The biggest lobster at the Aquarium.
Note: He is not on exhibit at this time. This blog is the best place to see him.
You've seen a few posts on training we have done with some smaller lobsters (here and here), but did you also know we are training a 24 pound lobster? That's right - this lobster is the size of 3 newborn babies! I initially started off just learning how to feed him, but have since introduced a target and he is doing great.
Lobsters are really cool animals. Did you know that like people, they can develop handedness? All lobsters start out with their two claws the same size, but as they get older, they will start to use one claw more than the other. This claw will develop a lot of muscle, get really big, and become what we know as the "crusher" claw. The muscle of the crusher claw doesn't tire easily, so when the lobster needs to break open a shell (to get the food inside), the lobster can apply a lot of pressure over a long period of time. The other, smaller claw becomes the "pincher" claw. This claw can be moved quickly and is designed to cut through softer things, like fish.

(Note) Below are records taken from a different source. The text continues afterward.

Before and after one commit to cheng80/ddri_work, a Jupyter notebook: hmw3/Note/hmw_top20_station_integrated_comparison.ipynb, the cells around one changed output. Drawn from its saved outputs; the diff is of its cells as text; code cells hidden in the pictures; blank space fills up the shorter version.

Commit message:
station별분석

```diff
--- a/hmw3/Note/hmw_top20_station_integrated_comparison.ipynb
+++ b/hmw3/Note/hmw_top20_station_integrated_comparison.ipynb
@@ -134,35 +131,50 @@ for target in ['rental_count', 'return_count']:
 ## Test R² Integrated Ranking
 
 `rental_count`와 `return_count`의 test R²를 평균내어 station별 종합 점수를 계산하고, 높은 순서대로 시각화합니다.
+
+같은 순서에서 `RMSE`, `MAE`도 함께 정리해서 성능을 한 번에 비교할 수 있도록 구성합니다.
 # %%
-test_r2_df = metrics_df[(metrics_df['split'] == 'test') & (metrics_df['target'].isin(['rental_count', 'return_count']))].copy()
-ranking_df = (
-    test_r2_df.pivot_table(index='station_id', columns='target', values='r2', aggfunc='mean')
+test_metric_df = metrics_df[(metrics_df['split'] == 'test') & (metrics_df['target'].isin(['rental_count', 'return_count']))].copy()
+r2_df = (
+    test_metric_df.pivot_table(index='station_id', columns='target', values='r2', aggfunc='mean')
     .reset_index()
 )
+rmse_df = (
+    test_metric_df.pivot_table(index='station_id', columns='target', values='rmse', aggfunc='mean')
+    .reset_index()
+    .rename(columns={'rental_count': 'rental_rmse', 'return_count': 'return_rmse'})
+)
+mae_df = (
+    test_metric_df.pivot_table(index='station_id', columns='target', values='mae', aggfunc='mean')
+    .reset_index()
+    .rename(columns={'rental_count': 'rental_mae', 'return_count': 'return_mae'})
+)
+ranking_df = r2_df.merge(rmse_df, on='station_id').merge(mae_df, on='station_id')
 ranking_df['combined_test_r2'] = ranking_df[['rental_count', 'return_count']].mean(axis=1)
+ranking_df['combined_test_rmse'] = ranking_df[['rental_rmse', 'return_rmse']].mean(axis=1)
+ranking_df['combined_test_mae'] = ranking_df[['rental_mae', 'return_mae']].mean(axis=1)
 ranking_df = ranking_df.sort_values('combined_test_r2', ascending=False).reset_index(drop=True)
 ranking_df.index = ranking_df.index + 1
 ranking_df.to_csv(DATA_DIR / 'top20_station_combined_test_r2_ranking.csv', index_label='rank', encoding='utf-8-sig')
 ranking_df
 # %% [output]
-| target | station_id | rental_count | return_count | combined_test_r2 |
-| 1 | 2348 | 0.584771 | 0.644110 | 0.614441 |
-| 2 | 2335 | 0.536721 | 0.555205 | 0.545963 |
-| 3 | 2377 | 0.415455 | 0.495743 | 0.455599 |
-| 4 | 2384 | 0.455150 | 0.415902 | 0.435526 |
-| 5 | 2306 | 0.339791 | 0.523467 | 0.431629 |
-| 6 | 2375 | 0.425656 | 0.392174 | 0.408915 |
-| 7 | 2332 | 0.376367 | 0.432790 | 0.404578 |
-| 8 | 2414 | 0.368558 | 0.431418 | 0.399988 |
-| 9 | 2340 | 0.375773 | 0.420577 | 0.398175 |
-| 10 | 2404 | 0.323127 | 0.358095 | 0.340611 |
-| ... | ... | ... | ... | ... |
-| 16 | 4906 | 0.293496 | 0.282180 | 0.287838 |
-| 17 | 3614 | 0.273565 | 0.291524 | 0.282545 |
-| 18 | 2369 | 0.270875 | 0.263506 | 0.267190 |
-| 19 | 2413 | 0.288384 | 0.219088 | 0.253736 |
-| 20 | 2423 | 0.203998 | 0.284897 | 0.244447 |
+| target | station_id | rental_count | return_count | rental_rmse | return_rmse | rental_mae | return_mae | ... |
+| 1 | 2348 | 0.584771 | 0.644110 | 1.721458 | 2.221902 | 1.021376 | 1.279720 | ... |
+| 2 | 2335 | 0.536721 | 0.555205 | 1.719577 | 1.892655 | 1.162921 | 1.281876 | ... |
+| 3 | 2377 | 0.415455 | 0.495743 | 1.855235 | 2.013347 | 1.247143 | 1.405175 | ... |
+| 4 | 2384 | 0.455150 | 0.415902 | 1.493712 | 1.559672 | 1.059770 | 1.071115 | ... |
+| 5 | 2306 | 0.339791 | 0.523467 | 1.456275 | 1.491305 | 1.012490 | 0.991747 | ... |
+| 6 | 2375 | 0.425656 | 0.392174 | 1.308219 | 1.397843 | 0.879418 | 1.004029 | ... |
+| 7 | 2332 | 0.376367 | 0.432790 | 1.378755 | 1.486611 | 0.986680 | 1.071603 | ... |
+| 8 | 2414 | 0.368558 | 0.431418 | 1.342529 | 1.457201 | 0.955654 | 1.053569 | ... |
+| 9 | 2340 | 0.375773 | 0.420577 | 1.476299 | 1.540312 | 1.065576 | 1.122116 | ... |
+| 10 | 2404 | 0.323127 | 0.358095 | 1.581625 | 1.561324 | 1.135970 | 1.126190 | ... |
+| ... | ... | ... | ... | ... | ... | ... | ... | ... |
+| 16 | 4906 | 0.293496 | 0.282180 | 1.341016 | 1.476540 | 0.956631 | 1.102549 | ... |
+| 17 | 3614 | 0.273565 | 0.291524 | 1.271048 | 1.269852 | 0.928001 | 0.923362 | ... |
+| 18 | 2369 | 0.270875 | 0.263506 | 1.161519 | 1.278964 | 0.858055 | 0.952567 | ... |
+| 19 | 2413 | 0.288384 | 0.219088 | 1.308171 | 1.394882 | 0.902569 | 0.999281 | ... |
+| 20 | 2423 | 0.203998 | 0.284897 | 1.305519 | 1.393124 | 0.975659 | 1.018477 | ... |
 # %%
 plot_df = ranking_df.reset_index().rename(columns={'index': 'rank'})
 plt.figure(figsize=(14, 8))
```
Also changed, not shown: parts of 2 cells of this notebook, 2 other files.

Crusher claw (left) Pincher claw (right)
In the case of our big lobster here, his crusher claw is on his left and the pincher claw is on his right. I found that the best way to feed him was to lightly hold his pincher claw so I can get the food directly to his mouth. I don't have to apply a lot of pressure, but this way he knows where to focus and doesn't accidentally mistake my arm for food.
This video shows some of the training sessions with this big boy. You can see exactly how I feed him, how fast he can move his claw if I don't hold it, and his really great reactions to the target.